[Work instructions]
For each line of the listing that holds "первый", show the full line.

[Data for this task]
════════

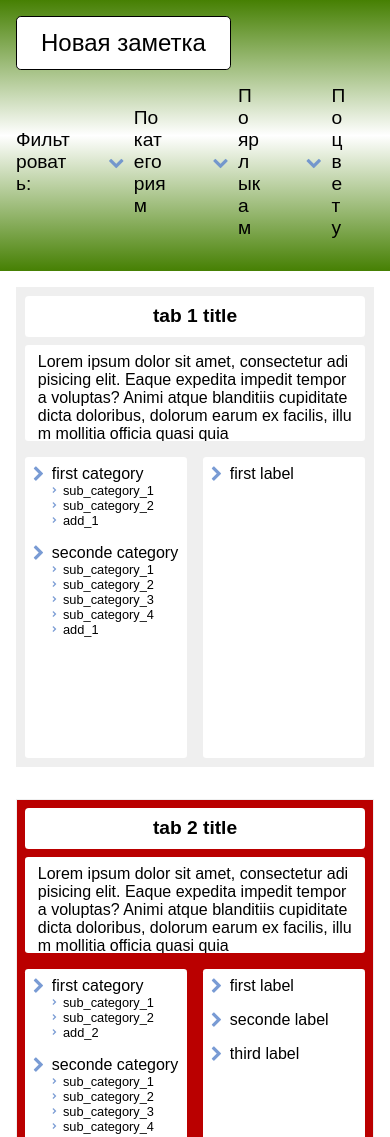
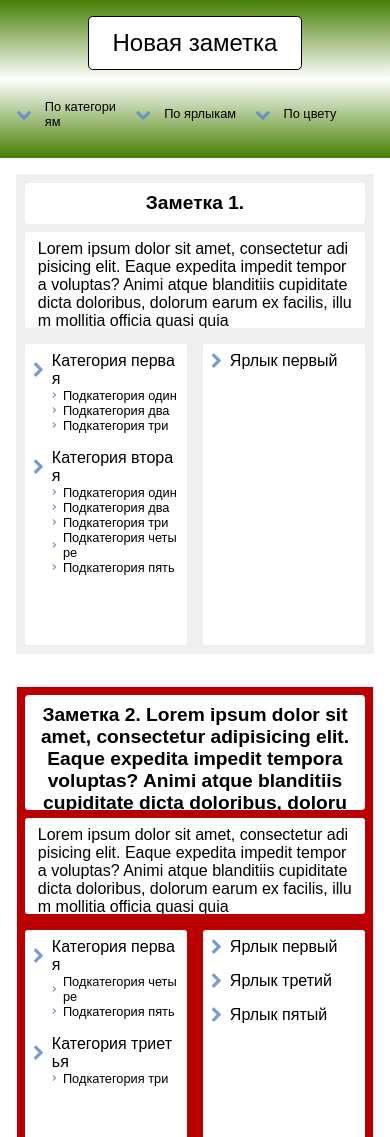
Before and after one commit to moduld/light2, a website: page index.html in a window 390 px wide. Shown: the top 1137 px of the page. Drawn offline with Linux system fonts and the light colour scheme; files whose address does not match are found by name.

Commit message:
monday final

```diff
--- a/app/components/main_view.component.js
+++ b/app/components/main_view.component.js
@@ -1,10 +1,10 @@
 angular.module('app')
     .component('mainView', {
         templateUrl: "app/components/main_view.component.html",
-        controller: mainViewCtrl
+        controller: ['dataStore', '$scope', mainViewCtrl]
     });
 
-function mainViewCtrl(dataStore)
+function mainViewCtrl(dataStore, $scope)
 {
     var self = this;
 
@@ -17,6 +17,14 @@ function mainViewCtrl(dataStore)
     self.fillCategoriesData = fillCategoriesData;
     self.isChecked = isChecked;
 
+    $scope.$on('$destroy', function ()
+    {
+        dataStore.filterSettings = {
+            background: [],
+            labels: [],
+            categories: {}
+        }
+    });
 
     function fillFilterData(flag, filtering, data)
     {
--- a/app/components/notice_handle.component.js
+++ b/app/components/notice_handle.component.js
@@ -1,7 +1,7 @@
 angular.module('app')
     .component('noticeHandle', {
         templateUrl: "app/components/notice_handle.component.html",
-        controller: noticeHandle
+        controller: ['dataStore', '$location', '$stateParams',  noticeHandle]
     });
 
 function noticeHandle(dataStore, $location, $stateParams)
--- a/app/filters/mainViewFilter.js
+++ b/app/filters/mainViewFilter.js
@@ -1,5 +1,5 @@
 angular.module('app')
-    .filter('mainView', function (dataStore)
+    .filter('mainView',['dataStore', function (dataStore)
     {
         return function (itemArray)
         {
@@ -49,4 +49,4 @@ angular.module('app')
             }
             return output;
         }
-    });
+    }]);
--- a/app/services/data_store.js
+++ b/app/services/data_store.js
@@ -5,53 +5,55 @@ angular.module('app')
     this.tabs = localStorage.getItem('allTabs') ? JSON.parse(localStorage.getItem('allTabs')) : [
         {
             id: 1,
-            title: 'tab 1 title',
-            text: 'Lorem ipsum dolor sit amet, consectetur adipisicing elit. Eaque expedita impedit tempora voluptas? Animi atque blanditiis cupiditate  dicta doloribus, dolorum earum ex facilis, illum mollitia officia quasi quia',
+            title: 'Заметка 1. ',
+            text: 'Lorem ipsum dolor sit amet, consectetur adipisicing elit. Eaque expedita' +
+            ' impedit tempora voluptas? Animi atque blanditiis cupiditate  dicta doloribus, ' +
+            'dolorum earum ex facilis, illum mollitia officia quasi quia',
             categories: [
                 {
-                    category_name: 'first category',
-                    subcategory: ['sub_category_1', 'sub_category_2', 'add_1' ]
+                    category_name: 'Категория первая',
+                    subcategory: ['Подкатегория один', 'Подкатегория два', 'Подкатегория три' ]
                 },
                 {
-                    category_name: 'seconde category',
-                    subcategory: ['sub_category_1', 'sub_category_2', 'sub_category_3', 'sub_category_4', 'add_1']
+                    category_name: 'Категория вторая',
+                    subcategory: ['Подкатегория один', 'Подкатегория два', 'Подкатегория три', 'Подкатегория четыре', 'Подкатегория пять']
                 }
             ],
-            labels: ['first label'],
+            labels: ['Ярлык первый'],
             background: 'default'
         },
         {
             id: 2,
-            title: 'tab 2 title',
-            text: 'Lorem ipsum dolor sit amet, consectetur adipisicing elit. Eaque expedita impedit tempora voluptas? Animi atque blanditiis cupiditate  dicta doloribus, dolorum earum ex facilis, illum mollitia officia quasi quia',
+            title: 'Заметка 2. Lorem ipsum dolor sit amet, consectetur adipisicing elit. Eaque expedita' +
+            ' impedit tempora voluptas? Animi atque blanditiis cupiditate  dicta doloribus, ' +
+            'dolorum earum ex facilis, illum mollitia officia quasi quia ',
+            text: 'Lorem ipsum dolor sit amet, consectetur adipisicing elit. Eaque expedita impedit ' +
+            'tempora voluptas? Animi atque blanditiis cupiditate  dicta doloribus, dolorum earum ex facilis,' +
+            ' illum mollitia officia quasi quia',
             categories: [
                 {
-                    category_name: 'first category',
-                    subcategory: ['sub_category_1', 'sub_category_2', 'add_2' ]
+                    category_name: 'Категория первая',
+                    subcategory: ['Подкатегория четыре', 'Подкатегория пять']
                 },
                 {
-                    category_name: 'seconde category',
-                    subcategory: ['sub_category_1', 'sub_category_2', 'sub_category_3', 'sub_category_4']
+                    category_name: 'Категория триетья',
+                    subcategory: ['Подкатегория три']
                 }
             ],
-            labels: ['first label', 'seconde label', 'third label'],
+            labels: ['Ярлык первый', 'Ярлык третий', 'Ярлык пятый'],
             background: 'red'
         },
         {
             id: 3,
-            title: 'tab 3 title',
-            text: 'Lorem ipsum dolor sit amet, consectetur adipisicing elit. Eaque expedita impedit tempora voluptas? Animi atque blanditiis cupiditate  dicta doloribus, dolorum earum ex facilis, illum mollitia officia quasi quia',
+            title: 'Заметка 3. ',
+            text: 'Lorem ipsum dolor sit amet, consectetur adipisicing elit. Eaque expedita impedit ',
             categories: [
                 {
-                    category_name: 'third category',
-                    subcategory: ['sub_category_1', 'sub_category_2', 'add_6' ]
-                },
-                {
-                    category_name: 'seconde category',
-                    subcategory: ['sub_category_1', 'sub_category_2', 'sub_category_3', 'sub_category_4', 'add_5']
+                    category_name: 'Категория вторая',
+                    subcategory: ['Подкатегория один', 'Подкатегория пять']
                 }
             ],
-            labels: ['first label', 'seconde label'],
+            labels: [],
             background: 'brown'
         }
     ];
@@ -60,20 +62,24 @@ angular.module('app')
 
     this.categories = localStorage.getItem('allCategories') ? JSON.parse(localStorage.getItem('allCategories')) : [
         {
-            category_name: 'first category',
-            subcategory: ['sub_category_1', 'sub_category_2', 'add_6', 'add_2',  'add_1']
+            category_name: 'Категория первая',
+            subcategory: ['Подкатегория один', 'Подкатегория два', 'Подкатегория три', 'Подкатегория четыре', 'Подкатегория пять']
         },
         {
-            category_name: 'seconde category',
-            subcategory: ['sub_category_1', 'sub_category_2', 'sub_category_3', 'sub_category_4',  'add_5', 'add_1']
+            category_name: 'Категория вторая',
+            subcategory: ['Подкатегория один', 'Подкатегория два', 'Подкатегория три', 'Подкатегория четыре', 'Подкатегория пять']
         },
         {
-            category_name: 'third category',
-            subcategory: ['sub_category_1', 'sub_category_2', 'sub_category_3', 'sub_category_4', 'add_6']
+            category_name: 'Категория триетья',
+            subcategory: ['Подкатегория один', 'Подкатегория два', 'Подкатегория три', 'Подкатегория четыре', 'Подкатегория пять']
+        },
+        {
+            category_name: 'Категория четвертая',
+            subcategory: ['Подкатегория один', 'Подкатегория два']
         }
     ];
 
-    this.labels = localStorage.getItem('allLabels') ? JSON.parse(localStorage.getItem('allLabels')) : ['first label', 'seconde label', 'third label'];
+    this.labels = localStorage.getItem('allLabels') ? JSON.parse(localStorage.getItem('allLabels')) : ['Ярлык первый', 'Ярлык второй', 'Ярлык третий', 'Ярлык четвертый', 'Ярлык пятый'];
 
     this.filtersObject = {
         background: [],
--- a/gulpfile.js
+++ b/gulpfile.js
@@ -2,10 +2,15 @@
 
 var gulp = require('gulp');
 var sass = require('gulp-sass');
+var autoprefixer = require('gulp-autoprefixer');
 
 gulp.task('sass', function () {
     return gulp.src('./scss/*.scss')
         .pipe(sass().on('error', sass.logError))
+        .pipe(autoprefixer({
+            browsers: ['last 5 versions'],
+            cascade: false
+        }))
         .pipe(gulp.dest('css'));
 });
 
--- a/package.json
+++ b/package.json
@@ -8,6 +8,7 @@
   },
   "devDependencies": {
     "gulp": "^3.9.1",
+    "gulp-autoprefixer": "^3.1.1",
     "gulp-sass": "^3.1.0"
   },
   "scripts": {
--- a/scss/_base.scss
+++ b/scss/_base.scss
@@ -142,7 +142,7 @@ body{
 
 .filter_name{
   font-size: 1.2em;
-  padding: 0.8em 1.5em 0.8em 0.5em;
+  padding: 0.8em 2.5em 0.8em 1em;
   display: inline-block;
   cursor: pointer;
   width: 100%;
@@ -150,24 +150,43 @@ body{
 
 .default{
   background: $default;
+   .drop_body{
+    background: linear-gradient(to top, $default, white, $default);
+  }
 }
 .red{
   background: $red;
+  .drop_body{
+    background: linear-gradient(to top, $red, white, $red);
+  }
 }
 .blue{
   background: $blue;
+  .drop_body{
+    background: linear-gradient(to top, $blue, white, $blue);
+  }
 }
 .green{
   background: $green;
 }
 .yellow{
   background: $yellow;
+  .drop_body{
+    background: linear-gradient(to top, $yellow, white, $yellow);
+  }
 }
 .violet{
   background: $violet;
+  .drop_body{
+    background: linear-gradient(to top, $violet, white, $violet);
+  }
+
 }
 .brown{
   background: $brown;
+  .drop_body{
+    background: linear-gradient(to top, $brown, white, $brown);
+  }
 }
 .buttons{
   @extend .flex_around;
@@ -176,3 +195,35 @@ body{
     padding: 0.8em 1.5em;
   }
 }
+
+@media screen and (max-width: 1100px){
+  .nav_bar{
+    .new_notice{
+      margin: 0 auto;
+    }
+    .filter_wrapp{
+      width: 100%;
+      margin-top: 1em;
+    }
+    .title{
+      display: none;
+    }
+    .drop_container{
+      flex: 1;
+      margin: 0 ;
+    }
+  }
+}
+
+@media screen and (max-width: 768px){
+  .nav_bar{
+    .filter_name{
+      font-size: 0.8em;
+      padding: 1em;
+    }
+    .string{
+      font-size: 0.6em;
+      padding: 1.5em 0;
+    }
+  }
+}
--- a/scss/_handle_tab.scss
+++ b/scss/_handle_tab.scss
@@ -54,7 +54,11 @@ notice-handle{
     }
   }
 }
-
+.color_sample{
+  display: block;
+  height: 1em;
+  width: 1em;
+}
 .new_tab{
   flex: 1;
   @extend .flex_column;
@@ -89,3 +93,23 @@ notice-handle{
     }
   }
 }
+
+@media screen and (max-width: 768px){
+  .new_tab{
+    .drop_container{
+      font-size: 0.8em;
+      margin: 0;
+    }
+    .string{
+      padding: 1.5em 0;
+    }
+  }
+}
+
+@media screen and (max-width: 640px){
+  .new_notice_window{
+    .drop_body{
+      font-size: 0.8em;
+    }
+  }
+}
--- a/scss/_tabs.scss
+++ b/scss/_tabs.scss
@@ -6,6 +6,7 @@
   padding: 0.5em;
   border: 1px solid $default;
   margin: 1em;
+  cursor: pointer;
   .text,
   .title{
     padding: 0.5em 0.8em;
```
Also changed, not shown: app/components/notice_handle.component.html (+2 -1 lines), css/style.css.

════════

[Answer for this exercise]
+            labels: ['Ярлык первый'],
+            labels: ['Ярлык первый', 'Ярлык третий', 'Ярлык пятый'],
+    this.labels = localStorage.getItem('allLabels') ? JSON.parse(localStorage.getItem('allLabels')) : ['Ярлык первый', 'Ярлык второй', 'Ярлык третий', 'Ярлык четвертый', 'Ярлык пятый'];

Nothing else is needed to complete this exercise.